“What’s your favourite tube line?” she replied. Not quite the answer I was expecting but that, one girl I quizzed assured me, was the best question she had been asked during a recent speed dating event. Yes, the highlight of her evening had been discussing sweaty armpits on overcrowded trains during the London rush hour. I could only begin imagine the worst horrors she had suffered.
The principle is sound enough. Get twenty single people of each sex in a room together, get them talking and let nature do its thing. Brilliant idea. It’s the practice that lets it down. After ten conversations you’re wondering why everybody wasn’t asked to bring a placard describing where they live and what job they do and you’re just about ready to throttle the next person who asks you whether you’re having a good time. Then finally somebody appears in front of you who might actually be worth a date and suddenly a three minute conversation feels like a job interview. You try to be witty; you try to be charming; you want to appear interested and interesting. Instead you end up discussing the best method to commit suicide.

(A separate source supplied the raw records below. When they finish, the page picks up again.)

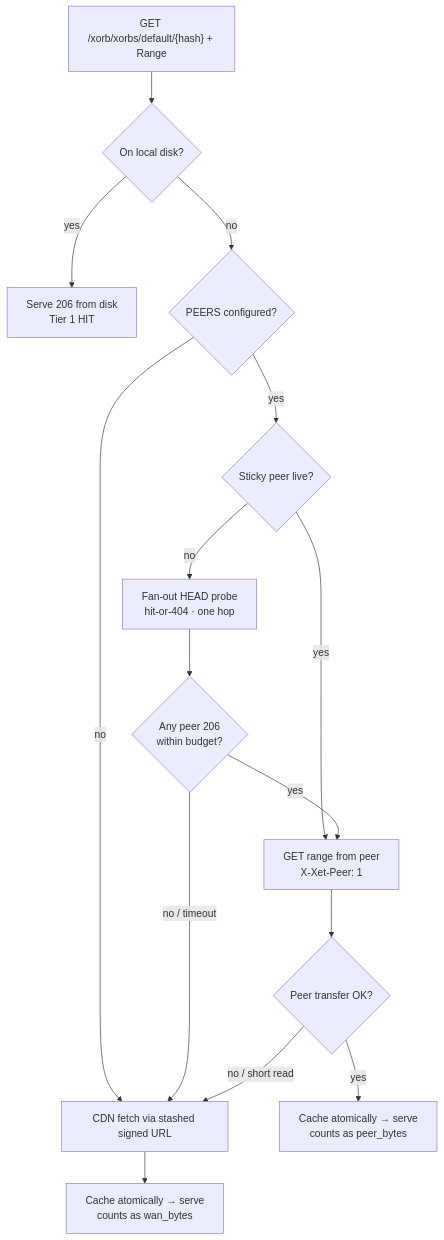
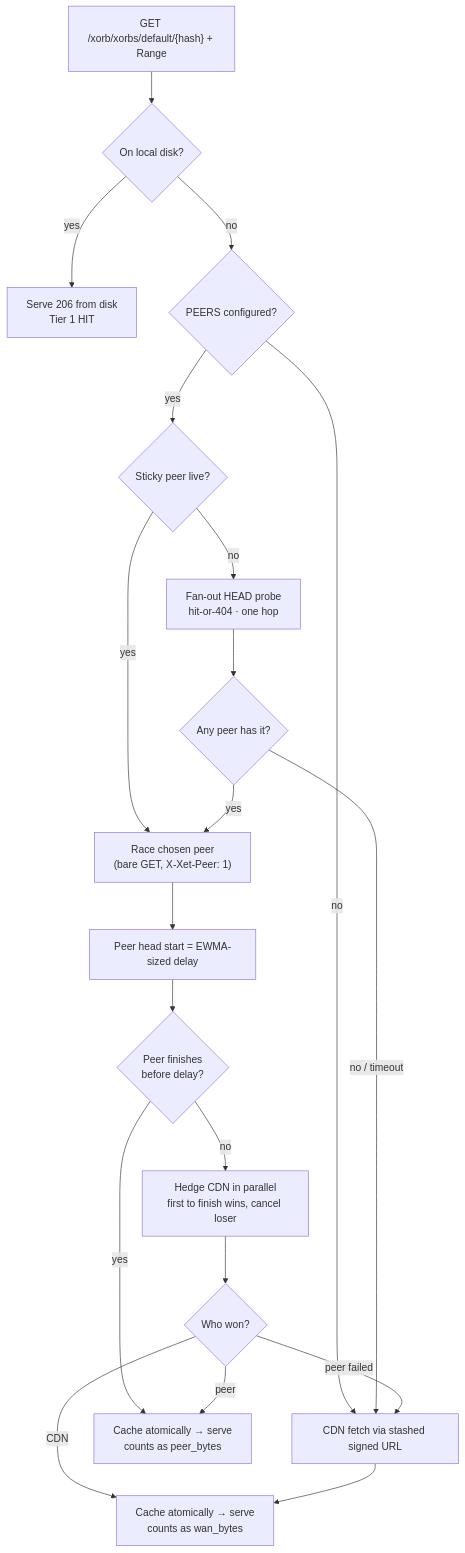
The third of 4 diagrams in README.md (deanq/xet-dc-cache), drawn with Mermaid before and after one commit. The commit also changed other lines of this file and 2 other files, not shown here.

Commit message:
docs: update peering docs for tuned transport + adaptive hedge
Reflect the merged peer-transfer optimization: new env vars, the hedged
race miss path, the never-slower-than-WAN guarantee, corrected cost model,
and the new hedge/throughput metrics.

````diff
--- a/README.md
+++ b/README.md
@@ -83,17 +84,22 @@
 ```mermaid
 flowchart TD
     A["GET /xorb/xorbs/default/{hash} + Range"] --> B{"On local disk?"}
     B -- "yes" --> HIT["Serve 206 from disk<br/>Tier 1 HIT"]
     B -- "no" --> C{"PEERS configured?"}
     C -- "no" --> CDN["CDN fetch via stashed signed URL"]
     C -- "yes" --> D{"Sticky peer live?"}
-    D -- "yes" --> G["GET range from peer<br/>X-Xet-Peer: 1"]
+    D -- "yes" --> R["Race chosen peer<br/>(bare GET, X-Xet-Peer: 1)"]
     D -- "no" --> E["Fan-out HEAD probe<br/>hit-or-404 · one hop"]
-    E --> F{"Any peer 206<br/>within budget?"}
-    F -- "yes" --> G
+    E --> F{"Any peer has it?"}
+    F -- "yes" --> R
     F -- "no / timeout" --> CDN
-    G --> J{"Peer transfer OK?"}
+    R --> H["Peer head start = EWMA-sized delay"]
+    H --> J{"Peer finishes<br/>before delay?"}
     J -- "yes" --> P1["Cache atomically → serve<br/>counts as peer_bytes"]
-    J -- "no / short read" --> CDN
-    CDN --> W1["Cache atomically → serve<br/>counts as wan_bytes"]
+    J -- "no" --> HEDGE["Hedge CDN in parallel<br/>first to finish wins, cancel loser"]
+    HEDGE --> K{"Who won?"}
+    K -- "peer" --> P1
+    K -- "CDN" --> W1["Cache atomically → serve<br/>counts as wan_bytes"]
+    K -- "peer failed" --> CDN
+    CDN --> W1
 ```
````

What I’ve felt speed dating has always needed is something to interact over. So when Urban Travel Blog asked me to write an article about shoot dating in London I was intrigued. However when the editor explained that “shoot” was a reference to artistic camera work, not murdering clay pigeons and I knew I was in trouble. “Absolutely no experience in photography is necessary, just creative flair!” reassured the organiser. I was in real trouble. But I’m not one to back down from a challenge just it’s going to make me look like an idiot, and so it was I found myself in the attractive Victorian-era Bathhouse in the heart of London’s old city.

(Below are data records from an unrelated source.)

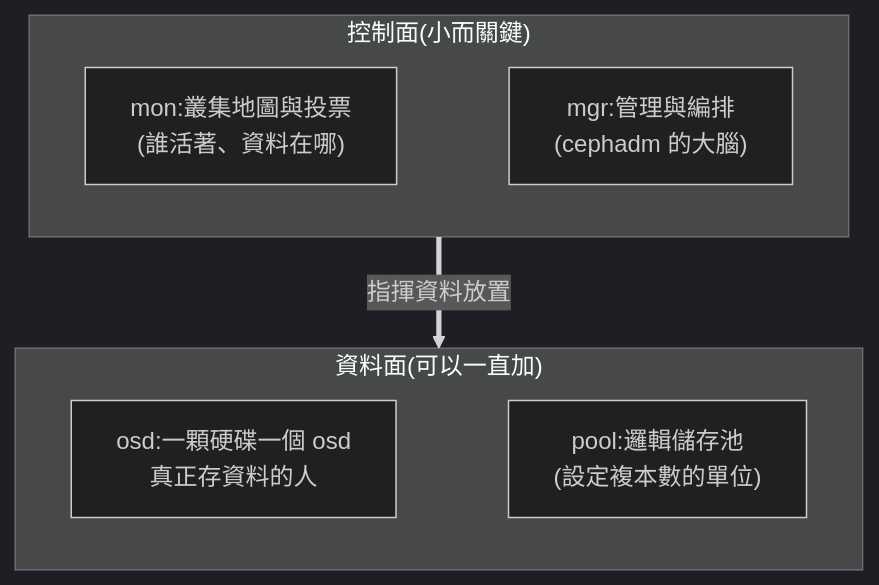
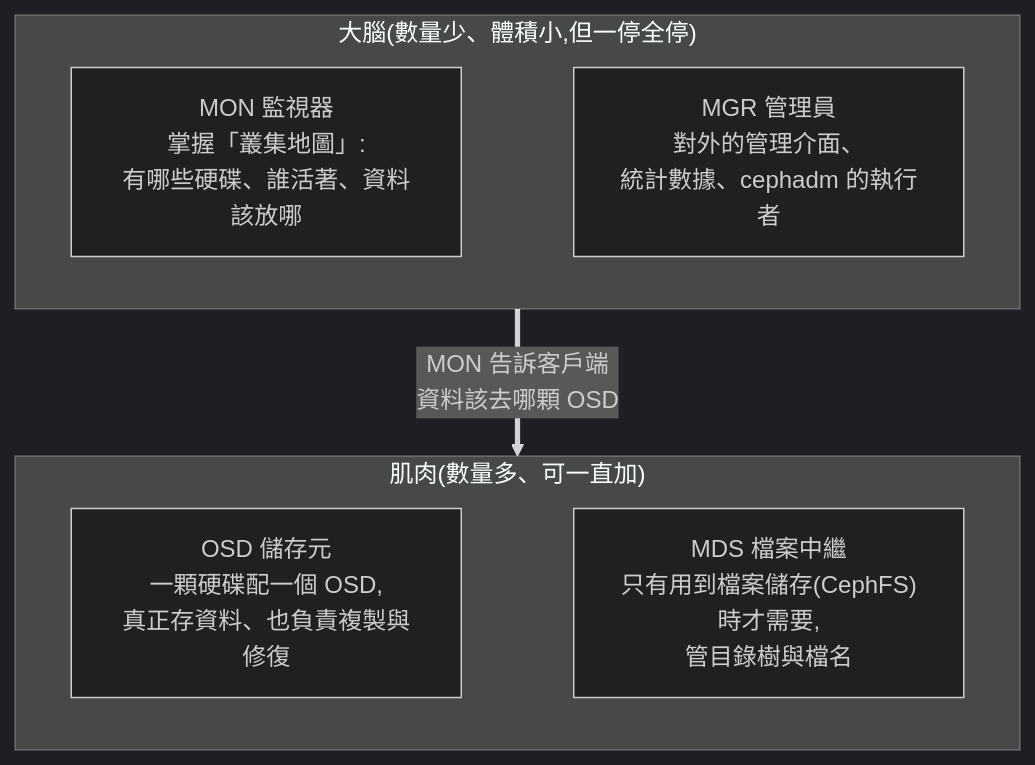
The diagram in docs/runbook/sprint4-day14-ceph-bootstrap.md (DeepWaveLab/OpenStackPracticing), drawn with Mermaid (dark theme) before and after one commit. The commit also changed other lines of this file and 32 other files, not shown here.

````diff
--- a/docs/runbook/sprint4-day14-ceph-bootstrap.md
+++ b/docs/runbook/sprint4-day14-ceph-bootstrap.md
@@ -22,12 +32,12 @@
 ```mermaid
 flowchart TB
-    subgraph brain["控制面(小而關鍵)"]
+    subgraph brain["大腦(數量少、體積小,但一停全停)"]
         direction LR
-        MON["mon:叢集地圖與投票<br/>(誰活著、資料在哪)"] ~~~ MGR["mgr:管理與編排<br/>(cephadm 的大腦)"]
+        MON["MON 監視器<br/>掌握「叢集地圖」:<br/>有哪些硬碟、誰活著、資料該放哪"] ~~~ MGR["MGR 管理員<br/>對外的管理介面、<br/>統計數據、cephadm 的執行者"]
     end
-    subgraph data["資料面(可以一直加)"]
+    subgraph muscle["肌肉(數量多、可一直加)"]
         direction LR
-        OSD1["osd:一顆硬碟一個 osd<br/>真正存資料的人"] ~~~ POOL["pool:邏輯儲存池<br/>(設定複本數的單位)"]
+        OSD["OSD 儲存元<br/>一顆硬碟配一個 OSD,<br/>真正存資料、也負責複製與修復"] ~~~ MDS["MDS 檔案中繼<br/>只有用到檔案儲存(CephFS)時才需要,<br/>管目錄樹與檔名"]
     end
-    brain ==>|"指揮資料放置"| data
+    brain ==>|"MON 告訴客戶端<br/>資料該去哪顆 OSD"| muscle
 ```
````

The idea was simple. Split everybody into teams of four, two guys and two girls. Give each team a deliberately vague clue like “Back to the Future” or “Reading between the lines” and then send each team out to take the most creative photo they can think of. Having snapped your shot you’re given a new team, a new clue and off you go again. The best photo for each clue wins a prize.
It was a format the organisers, Shoot Experience, had tried before but the dating aspect was new. As your team changes for each clue you get to meet a series of guys or girls and, just like speed dating, you mark on your card anybody you want to see again. If you both mark each other then the organisers will put you in touch after the event.
Picture the situation then. We’ve been given our first clue and it’s “Capture a Stranger”. My inner creative flame is burning like a candle in a wet hurricane. I look into the eyes of the girls I’ve been paired with and I can see the blankness that’s filling my own mind reflected in their eyes. I did the only thing I could think of; I threw my head back and laughed out loud. Then we all bolted towards Liverpool Street Station and started harassing strangers, returning with a photo of a charity worker with a bucket wheedling money out of a passerby not quick enough to avoid him. As I moved on to my second team I smiled at one of the girls and made a quick mark on my dating card.
When the second clue came round I thought I was prepared, but I was about to discover new depths of meaning for that word. We had been advised to bring props and one of the girls in my next group had taken that advice to heart and packed a small fancy dress shop into her backpack. The clue was “You gotta have faith” and before I knew it I was wrapped in a shawl, waving a star above my head with a rather unconvincing baby Jesus lying in my lap. The situation was absurd. I had no idea what I was doing, but I suddenly realised I was having fun. What’s more, the impetus to think of creative answers to the clues had all but driven the dating aspect of the day from my mind. As out of my depth as I was I had to admit that the guys from Shoot Experience had succeeded. They had removed the interview element from speed dating.
After the final bell has rung at a speed dating event you can almost feel the room exhale with a collective sigh of relief. It couldn’t contrast more with the mood at the end of shoot dating where everybody in the room was buzzing as they discussed the photos they’d taken and the strangers they’d captured. Then the slide show with all the photos began and I laughed out loud as I saw how differently each group could interpret the same clue. I started to think that I’d actually be happy to do all this again.
And the girl that I’d marked on my dating card? Well we met up in the bar afterward, she proudly brandishing the camera that she’d won. I started reeling off a few of my traveller’s tales but startlingly enough that didn’t seem to put her off and not only did I find that she’d marked me on her card too but the conversation has been continuing since. Now that’s a lot more than I ever got out of speed dating!
For more info on Shoot dating, as well as photo events, workshops and activities, check out the Shoot Experience website.